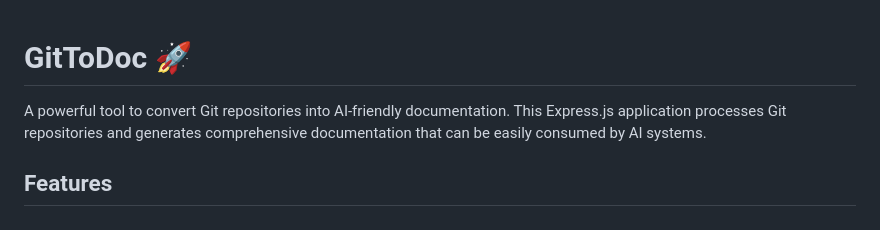
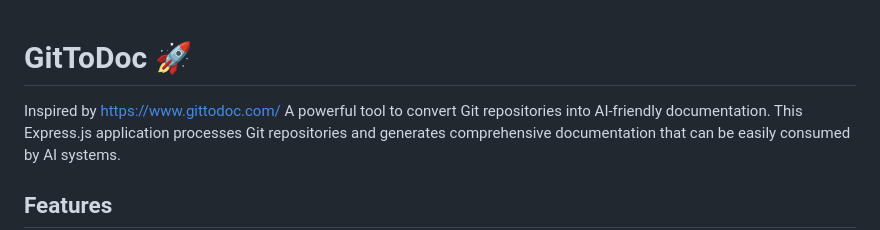
Before and after one commit to mgilank/git-to-doc-js, a Markdown page: README.md, the part around the change. Drawn GitHub-style.

Commit message:
docs: add initial readme content

```diff
--- a/README.md
+++ b/README.md
@@ -1,5 +1,6 @@
 # GitToDoc 🚀
 
+Inspired by https://www.gittodoc.com/
 A powerful tool to convert Git repositories into AI-friendly documentation. This Express.js application processes Git repositories and generates comprehensive documentation that can be easily consumed by AI systems.
 
 ## Features
```
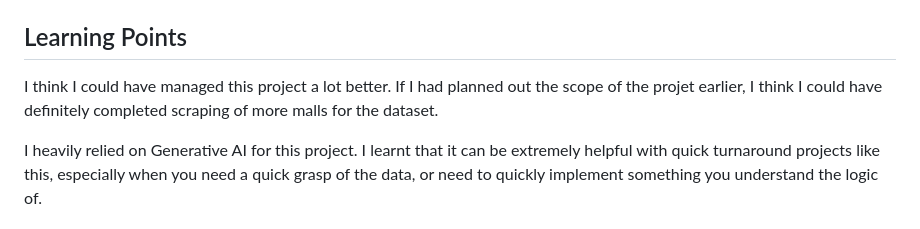
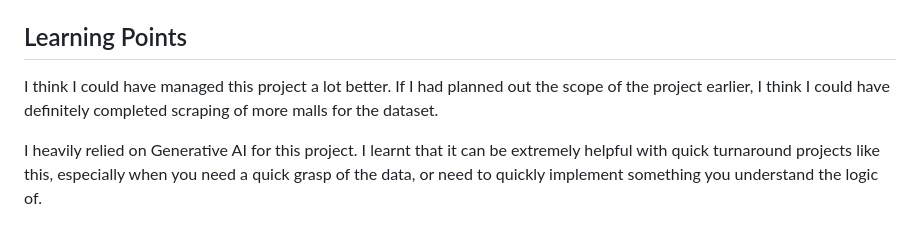
Before and after one commit to dlaiu/generic-malls-singapore, a Markdown page: README.md, the part around the change. Rendered like a GitHub page.

```diff
--- a/README.md
+++ b/README.md
@@ -59,7 +59,7 @@ I then explored the data by plotting a few graphs with both plotly and datawrapp
 The analysis can be found in the notebook `analysis.ipynb`.
 
 ## Learning Points
-I think I could have managed this project a lot better. If I had planned out the scope of the projet earlier, I think I could have definitely completed scraping of more malls for the dataset.
+I think I could have managed this project a lot better. If I had planned out the scope of the project earlier, I think I could have definitely completed scraping of more malls for the dataset.
 
 I heavily relied on Generative AI for this project. I learnt that it can be extremely helpful with quick turnaround projects like this, especially when you need a quick grasp of the data, or need to quickly implement something you understand the logic of.
 
```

_What you need to do:_ For the string "have", state how many lines in the listing contain it, and give no other words.

_Written response:_ 2